LAHORE – The world is going to mark the International Women Day today (Friday) with theme ‘Time to Action to End Violence against Women.’
A surge in crimes – from gender inequality to honour killing – against women has been ringing alarms in the country though champions of women’s rights raising their voice since 1975 when the UN sanctioned the day.
Politicians, both in power and in opposition, leap to send their messages on the day and the NGOs take to the streets for the same. Though legislation to protect women’s rights have been okayed into law, such crimes go unabated. Despite laws like women protection bill, acid control and crime bill, protection against harassment at workplace bill, law of inheritance and CEDAW convention, the rise in violence against women has been reported in past year.
According to police, a total of 150 incidents of acid throwing on women had been reported in 2012. “Every fifth woman faces humiliating attitude and torture of her husband, 95 per cent face domestic violence and 97 per cent get no share in their inherited properties,” police added. Average one lac women were killed in the name of honour during past few years, they held.
Political parties and social organisations arranged meetings, press conferences, seminars and held discussions to change the social status of female on Thursday. The Jamaat-e-Islami (Women Wing) announced its four point agenda for the protection of women rights at Lahore Press Club.
“Women consist almost half of the country’s population and they must be provided their rights in the light of Islamic teachings, so that they are able to play their due role in nation building,” held JI Secretary General Liaqat Baloch and the party’s women wing chief Dr Rukhsana Jabeen and Begum Samiha Raheel Qazi at the press conference.

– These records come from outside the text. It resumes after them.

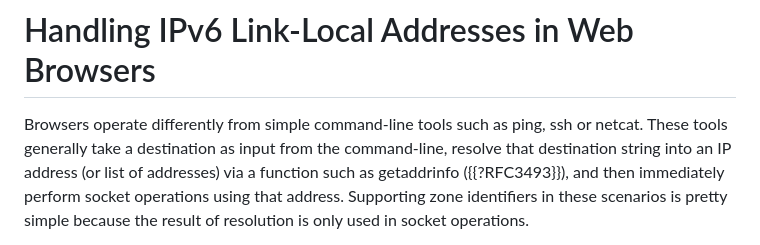
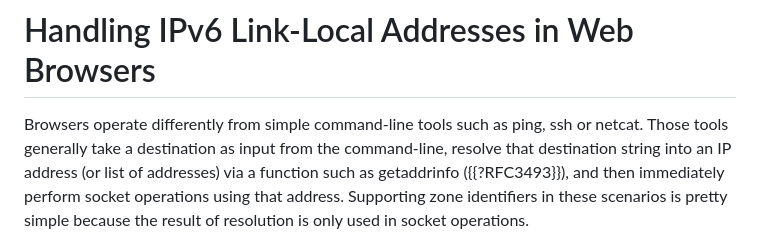
Before and after one commit to DavidSchinazi/draft-schinazi-httpbis-link-local-uri-bcp, a Markdown page: draft-schinazi-httpbis-link-local-uri-bcp.md, the part around the change. Drawn GitHub-style.

Commit message:
Minor grammar tweak in Section 4
Signed-off-by: Ryan Hamilton <rch@google.com>

```diff
--- a/draft-schinazi-httpbis-link-local-uri-bcp.md
+++ b/draft-schinazi-httpbis-link-local-uri-bcp.md
@@ -220,7 +220,7 @@ section.
 # Handling IPv6 Link-Local Addresses in Web Browsers
 
 Browsers operate differently from simple command-line tools such as ping, ssh
-or netcat. These tools generally take a destination as input from the
+or netcat. Those tools generally take a destination as input from the
 command-line, resolve that destination string into an IP address (or list of
 addresses) via a function such as getaddrinfo ({{?RFC3493}}), and then
 immediately perform socket operations using that address. Supporting zone
```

South Asia Free Media Association (Safma) screened the famous documentary ‘Saving Face’ by Sharmeen Obaid Chinoy and later held discussions on women rights. Aurat Foundation held a meeting on the same. HomeNet Pakistan held discussion regarding the protection of the rights of home-based workers in a local hotel.
“There is no law for the protection of home-based workers rights,” said Working Women Organization Executive Director Aima Mahmood while addressing a meeting. She informed that around one million people were home-based workers in the City and 80 per cent among them were females.

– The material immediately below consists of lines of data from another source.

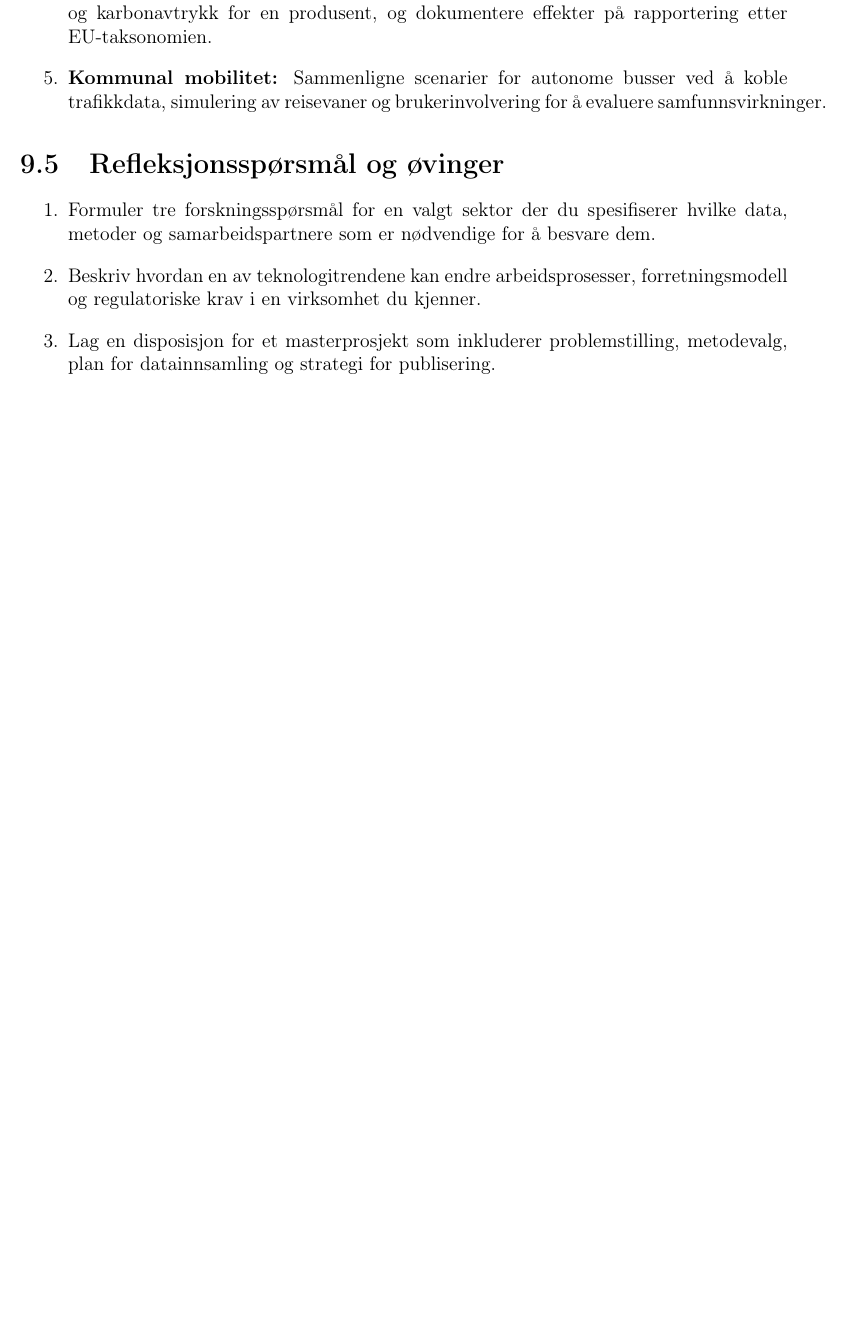
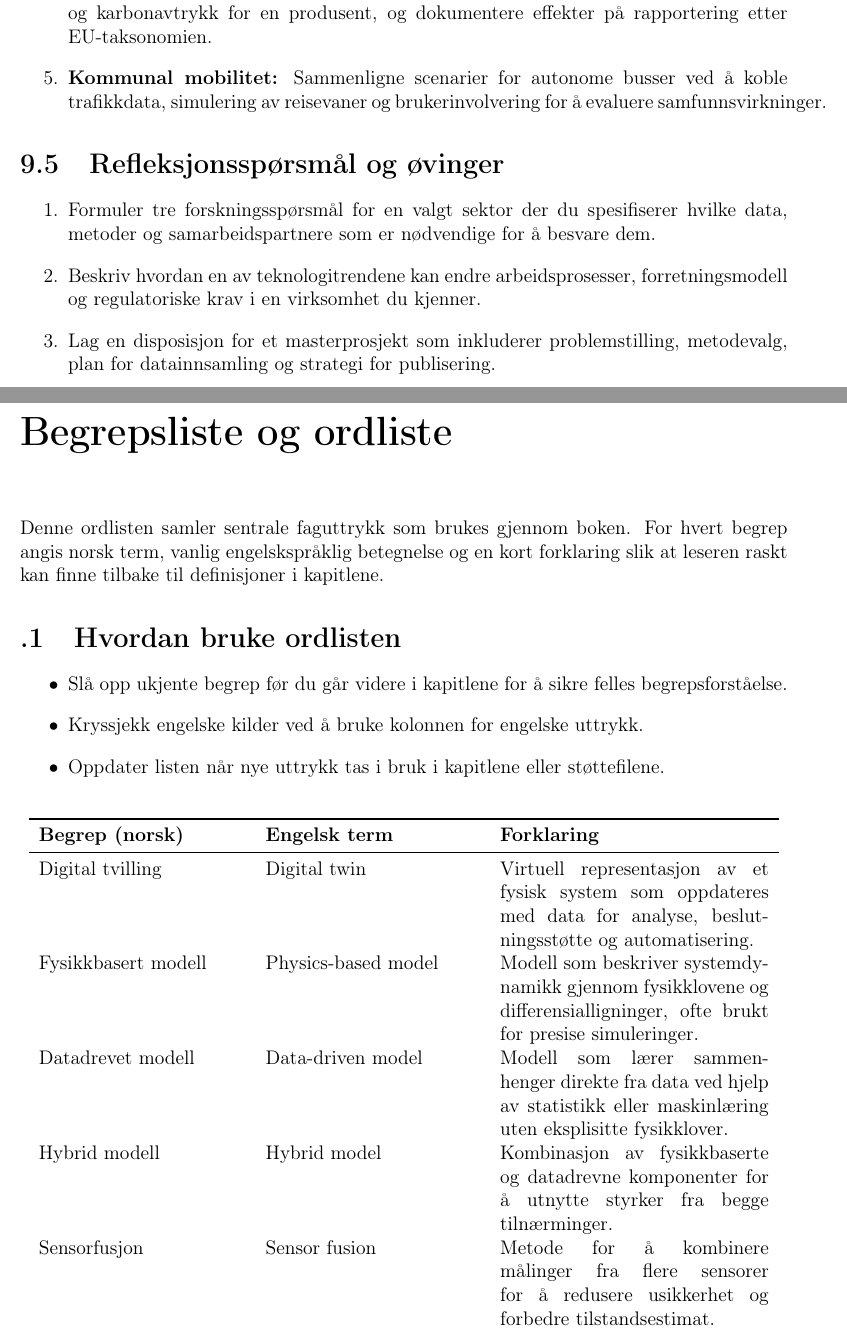
Before and after one commit to Nettking/roborepo, a LaTeX thesis (books/digitaltvilling_masterbok/main.tex, which reads books/digitaltvilling_masterbok/support/ordliste.tex): part of page 48 of 51 before the commit and two parts of pages 48 and 49 of 55 after it, the two joined at a grey line, cut so that both start at the same text, the shorter picture padded with empty space. Compiled offline with pdfLaTeX.

Commit message:
Add glossary appendix for digital twin terminology

```diff
--- /dev/null
+++ b/books/digitaltvilling_masterbok/support/ordliste.tex
@@ -0,0 +1,18 @@
+\chapter{Begrepsliste og ordliste}
+\label{appendix:ordliste}
+
+Denne ordlisten samler sentrale faguttrykk som brukes gjennom boken. For hvert begrep angis norsk term, vanlig engelskspråklig
+betegnelse og en kort forklaring slik at leseren raskt kan finne tilbake til definisjoner i kapitlene.
+
+\section{Hvordan bruke ordlisten}
+\begin{itemize}
+    \item Slå opp ukjente begrep før du går videre i kapitlene for å sikre felles begrepsforståelse.
+    \item Kryssjekk engelske kilder ved å bruke kolonnen for engelske uttrykk.
+    \item Oppdater listen når nye uttrykk tas i bruk i kapitlene eller støttefilene.
+\end{itemize}
+
+\begin{longtable}{p{0.27\textwidth}p{0.28\textwidth}p{0.35\textwidth}}
+\toprule
+\textbf{Begrep (norsk)} & \textbf{Engelsk term} & \textbf{Forklaring} \\
+\midrule
+\endfirsthead
@@ -0,0 +23,6 @@
+Digital tvilling & Digital twin & Virtuell representasjon av et fysisk system som oppdateres med data for analyse, beslutningsstøtte og automatisering. \\
+Fysikkbasert modell & Physics-based model & Modell som beskriver systemdynamikk gjennom fysikklovene og differensialligninger, ofte brukt for presise simuleringer. \\
+Datadrevet modell & Data-driven model & Modell som lærer sammenhenger direkte fra data ved hjelp av statistikk eller maskinlæring uten eksplisitte fysikklover. \\
+Hybrid modell & Hybrid model & Kombinasjon av fysikkbaserte og datadrevne komponenter for å utnytte styrker fra begge tilnærminger. \\
+Sensorfusjon & Sensor fusion & Metode for å kombinere målinger fra flere sensorer for å redusere usikkerhet og forbedre tilstandsestimat. \\
+Tilstandsestimering & State estimation & Prosess for å beregne interne tilstander i et system basert på modeller og tilgjengelige observasjoner. \\
@@ -0,0 +44,4 @@
+\end{longtable}
+
+\section{Notater}
+Denne ordlisten ble etablert for å støtte kapitler som introduserer nye begreper. Utvid tabellen når kapitlene tar i bruk flere tekniske eller organisatoriske uttrykk.
```
Also changed, not shown: books/digitaltvilling_masterbok/main.tex (+1 -0 lines), books/digitaltvilling_masterbok/plan.md (+2 -1 lines), books/digitaltvilling_masterbok/task_queue.md (+1 -1 lines), books/digitaltvilling_masterbok/support/ordliste.tex (19 more changed lines).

“Yes nothing is changed in our society regarding women empowerment despite efforts of the civil society, media and other stakeholders. The women who are economically, socially and traditionally dependent on males and have fewer opportunities to education, employment and other facilities, become soft target of the violence,” she held.
Kashf Foundation Managing Director Roshaneh Zafar said real socio-economic change in the country could become a reality only when economic development amongst women in the country was promoted. “Grass-root level change in attitudes towards women’s economic rights becomes a key variable. Change can only be possible through the concentrated efforts of innumerable agents and stakeholders amongst varied segments of the society,” she added.
Furthermore, various political parties including the PML-N, the PPP, the PTI and others are announcing women package in their manifesto for next election today (Friday). Working Women Organization is arranging a gathering of working females in Rehmat Town besides the Punjab government’s Women Development is organising a seminar on “Women Empowerment – A Dream Turning into Reality” at Punjabi Complex Ghaddafi Stadium. “The future of Pakistan lies in the empowerment of its women. If these women are given adequate economic and social opportunities, then a significant improvement in Pakistan’s socio-economic landscape becomes inevitable,” said a Punjab University professor.
“Women should be provided conducive environment in playing their important role for establishing peace in the country.” Human Rights Commission of Pakistan (HRCP) Chairperson Zohra Yusuf said in a statement on the eve of International Women's Day. The HRCP also expressed solidarity with the women who were suffering because of growing violence and various forms of discrimination, she said. The chairperson said the rise in ghastly incidents, such as sectarian violence witnessed in the form of cowardly bomb blasts had put the women in jeopardy. The women affected by such atrocities need assistance in various aspects of their life to fully recover from the horrors caused by such incidents, she added. "Not only do the women require financial compensation to run their households, especially if the traditional male figure head has passed away due to the incident, they also require psychological rehabilitation and care in institutions specialising in the care of women traumatised in such violent acts", she viewed. The HRCP urged the govt to take concrete steps to address the women issues.